a selection of passages from different authors that is compiled as an aid in learning a language

References in periodicals archive ?
(22.) In Syriac, the focusing function of the pronoun brings to prominence "the immediately preceding clause constituent"; Takamitsu Muraoka, Classical Syriac: A Basic Grammar with a Chrestomathy (2nd rev.
(43.) Mencken, "Calamity of Appomattox," in Chrestomathy, p.
A Sumerian Chrestomathy; with the collaboration of Silvano Votto and Jessica Baldwin.
The Literature of the Turks: A Turkish Chrestomathy. London: Bernard Quaritch, 1891.
"The Archangel Woodrow." A Mencken Chrestomathy.
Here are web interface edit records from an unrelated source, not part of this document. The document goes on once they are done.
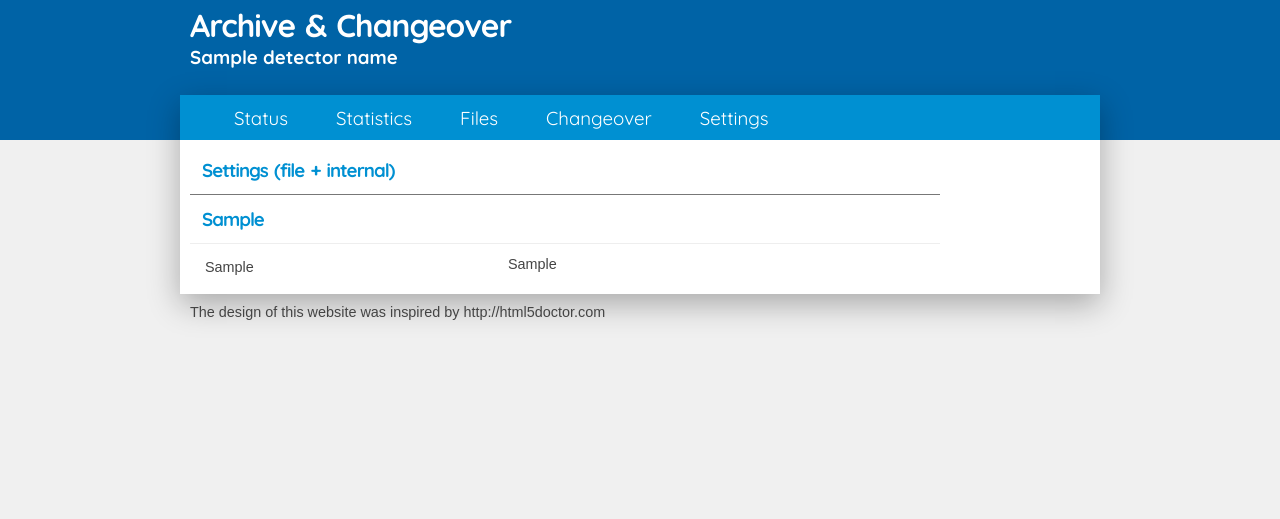
After one commit to AustralianSynchrotron/saxs-archive, a Flask app: template changeover/server/templates/settings.html in a window 1280 px wide. The commit adds this page. Shown: the top 519 px of the page. Run offline with Flask 2, Linux system fonts and the light colour scheme; the template is opened without the code that fills it: most values are stand-ins (such as "Sample title", 1, 10 or a date in 2020); parts of the project's set-up code (start-up, migrations or seed data) failed here and were passed over; some web fonts are replaced.

Commit message:
Added a page showing the current settings.

```diff
--- a/changeover/server/static/form.css
+++ b/changeover/server/static/form.css
@@ -10,6 +10,7 @@
     padding:12px;
     border-bottom:1px solid #eee;
     position:relative;
+
 }
 
 .changeover_form li:first-child {
@@ -34,7 +35,6 @@
 
 .changeover_form label {
     width:300px;
-    margin-top: 3px;
     display:inline-block;
     float:left;
     padding:3px;
--- a/changeover/server/templates/changeover.html
+++ b/changeover/server/templates/changeover.html
@@ -28,7 +28,7 @@
     </li>
     {% endfor %}
     <li>
-        <label for="folder_result" class="folder">New folder:</label>
+        <label for="folder_result" class="folder">Preview:</label>
         <span id="folder_result" class="folder"></span>
     </li>
     <li>
--- a/changeover/server/templates/layout.html
+++ b/changeover/server/templates/layout.html
@@ -23,6 +23,7 @@
         <li class="mainnav"><a href="/statistics">Statistics</a></li>
         <li class="mainnav"><a href="/files">Files</a></li>
         <li class="mainnav"><a href="/changeover">Changeover</a></li>
+        <li class="mainnav"><a href="/settings">Settings</a></li>
       </ul>
 
       {% block content %}{% endblock %}
--- /dev/null
+++ b/changeover/server/templates/settings.html
@@ -0,0 +1,27 @@
+{% extends "layout.html" %}
+{% block head %}
+    {{ super() }}
+    <link rel=stylesheet type=text/css href="{{ url_for('static', filename='form.css') }}">
+    <script src="{{ url_for('static', filename='jquery.min.js') }}" type="text/javascript" charset="utf-8"></script>
+{% endblock %}
+
+{% block content %}
+<div class="changeover_form" id="changeover_form">
+<ul>
+    <li>
+        <h1>Settings (file + internal)</h1>
+    </li>
+    {% for sec_key, sec_dict in settings.iteritems() %}
+    <li>
+        <h1>{{ sec_key }}</h1>
+    </li>
+    {% for conf_key, conf_value in sec_dict.iteritems() %}
+    <li>
+        <label for="{{ sec_key }}_{{ conf_key }}">{{ conf_key }}</label>
+        <span id="{{ sec_key }}_{{ conf_key }}">{{ conf_value }}</span>
+    </li>
+    {% endfor %}
+    {% endfor %}
+</ul>
+</div>
+{% endblock %}
--- a/changeover/server/views.py
+++ b/changeover/server/views.py
@@ -63,6 +63,15 @@ def changeover():
                            exclude = exclude_str,
                            folders=folders)
 
+@app.route('/settings')
+def settings():
+    """
+    Returns the settings summary website
+    """
+    return render_template("settings.html",
+                           detector_name = Settings()['server']['name'],
+                           settings = Settings())
+
 
 #---------------------------------
 #         REST interface
```
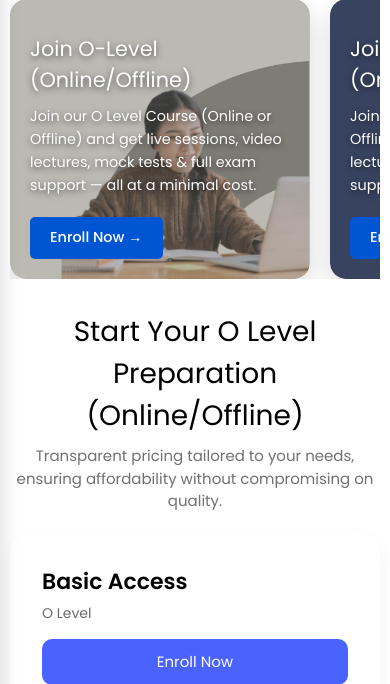
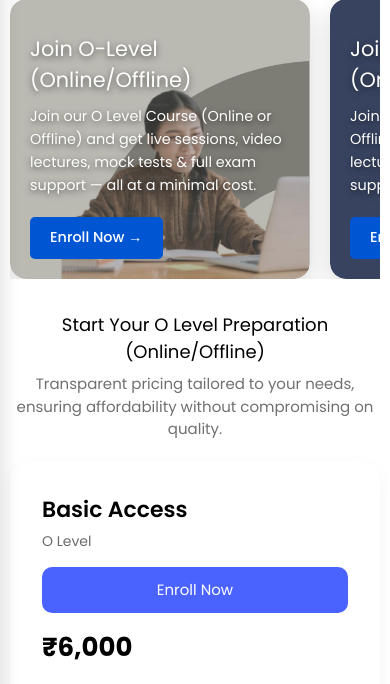
Before and after one commit to CodeSleek00/Faiz_computer_institute, a PHP site: page /o-level/index.php in a window 390 px wide. Shown: the part 87-771 px from the top of the page. Run offline with PHP 8.4, Linux system fonts and the light colour scheme; some libraries are stand-ins or nearby versions.

Commit message:
Update olevel.css

```diff
--- a/o-level/olevel.css
+++ b/o-level/olevel.css
@@ -894,4 +894,5 @@ body {
     @media (max-width: 768px) {
       .o-level-pricing { flex-direction: column; align-items: center; }
       .o-level-card { width: 100%; max-width: 370px; }
+       h1.o-level-title { font-size: 18px;}
     }
```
New York: Alfred A.
The example already given, chrestomathy, is an example of an obsolete term.
A Chrestomathy of Crypt-ology (1980), called the final paragraph of Wollheim's "Bones" perhaps "the most vivid and gruesome in all of macabre fiction" (27).
Chrestomathy: Annual Review of Undergraduate, 5(2006): 82-97.
It is important to note that Duncan views this community of voices in his poetry as his personal chrestomathy, a viewpoint which he openly states in Bending the Bow's "Orders, Passages 24": Down this dark corridor, "this passage," the poet reminds me, and now that Eliot is dead, Williams and H.D.
He thus appeared to appropriate for his purposes the remarks of Namuna-yi adabiyat-i Tajik, published in 1926 in Khrestomatiia tadzhikskoi literatury (A Chrestomathy of Tajik Literature), which already defined a portion of Persian literature as "Tajik." (25) Gafurov's study covered the period from the origins of the Tajiks to 1917 and had the same objective as Iakubovskii's works on Uzbekistan: to deny the crystallizing role of the Samanid dynasty (875-999), which he considered too recent to symbolize Tajik ethnogenesis.
(17) The Chrestomathy by Proclus contained a resume of the poems of the Cycle.
For example, Frank Herrmann quotes the auctioneer Thomas Winstanley as saying, "[p]aintings are universally acknowledged to be objects worthy of possession, and the wealthy are anxious to obtain works of first rate excellence." FRANK HERRMANN, THE ENGLISH AS COLLECTORS: A DOCUMENTARY CHRESTOMATHY 199 (1972).